We see this all the time: Among a thousand young people who have been diagnosed with depression, 990 of them will have been given medication by their primary care physician, and then they don’t understand why it doesn’t work. We’re learning more and more now about the limitations of prescription drugs: For example, SSRIs treat only a small percentage of people successfully, and other combinations of drugs can be much more effective. It takes somebody who’s on the leading edge of the field to narrow down the options and figure out what a client needs. At Newport Academy, we aim to discover what’s really going on and treat the root causes through holistic care. In those cases where medication is necessary, we’ll prescribe an effective regimen—while also ensuring that each client receives treatment that goes far beyond pharmaceuticals.
5. Residential treatment provides the time, expertise, and observation necessary in order to make an accurate assessment.
One of the barriers to treatment is that people get diagnosed at different stages. So if they’re using substances or are in withdrawal when they’re diagnosed, they may not be able to fully communicate their history or state of mind. In order to accurately assess, we need time to observe a young person’s behavior and learn more about their situation. In addition, psychiatric treatment is very powerful, and often it’s necessary to test different combinations to find what works for an individual, particularly when there are co-occurring conditions. To do that, we need a stable environment.
Newport Academy…in her own words
“Newport Academy provides a safe and supportive environment as a foundation for individualized, leading-edge, evidence-based care, offered by professional caregivers with a wide variety of expertise. Kids have the opportunity to be kids, to find new passions, to laugh again, and to connect meaningfully with peers.” –Pamela Alba
- Appeared as an expert on the show Addicted with Kristina Wandzilak
- Licensed in Marriage and Family Therapy
- Clinical Supervisor for MFT associates and interns, in addition to her executive leadership role
- Trained in Somatic Experiencing
- Yoga Alliance–certified yoga teacher
- Created an official school leading toward CAADAC certification as an employee benefit.

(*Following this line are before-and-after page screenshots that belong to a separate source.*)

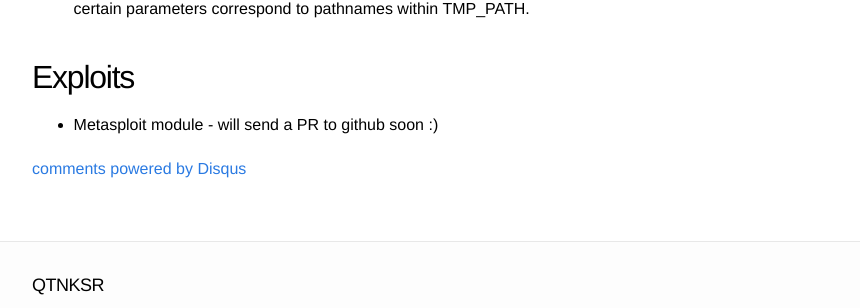
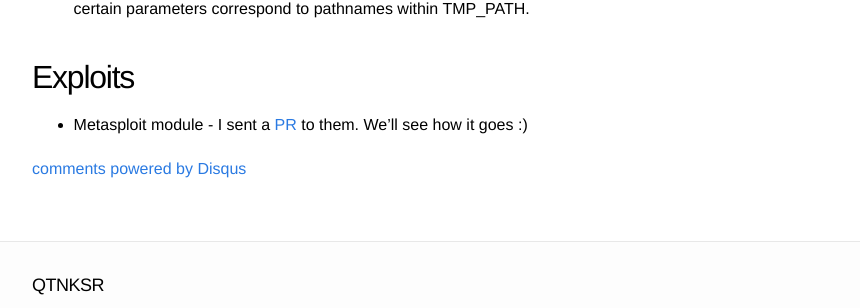
Before and after one commit to qkaiser/qkaiser.github.io, a Jekyll site: the page built from _posts/2016-08-08-trendmicro-sps.markdown, in a window 1280 px wide and 900 px high, scrolled down 9788 px. Shown: the part 496-804 px from the top of the window, without its empty margins (208-1068 px from the left). Built offline with Jekyll 4.4.1, drawn with Linux system fonts in a browser that asks for light colours; comment, search, counter and statistics services are not loaded.

Commit message:
Add Metasploit PR link.

```diff
--- a/_posts/2016-08-08-trendmicro-sps.markdown
+++ b/_posts/2016-08-08-trendmicro-sps.markdown
@@ -433,4 +433,4 @@ Part II will discuss other Trend Micro products where I managed to be greeted wi
 
 ## Exploits
 
-* Metasploit module - will send a PR to github soon :)
+* Metasploit module - I sent a [PR](https://github.com/rapid7/metasploit-framework/pull/7191) to them. We'll see how it goes :)
```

Pamela is committed to providing training and education resources for employees in order to retain top talent and provide the highest level of care possible.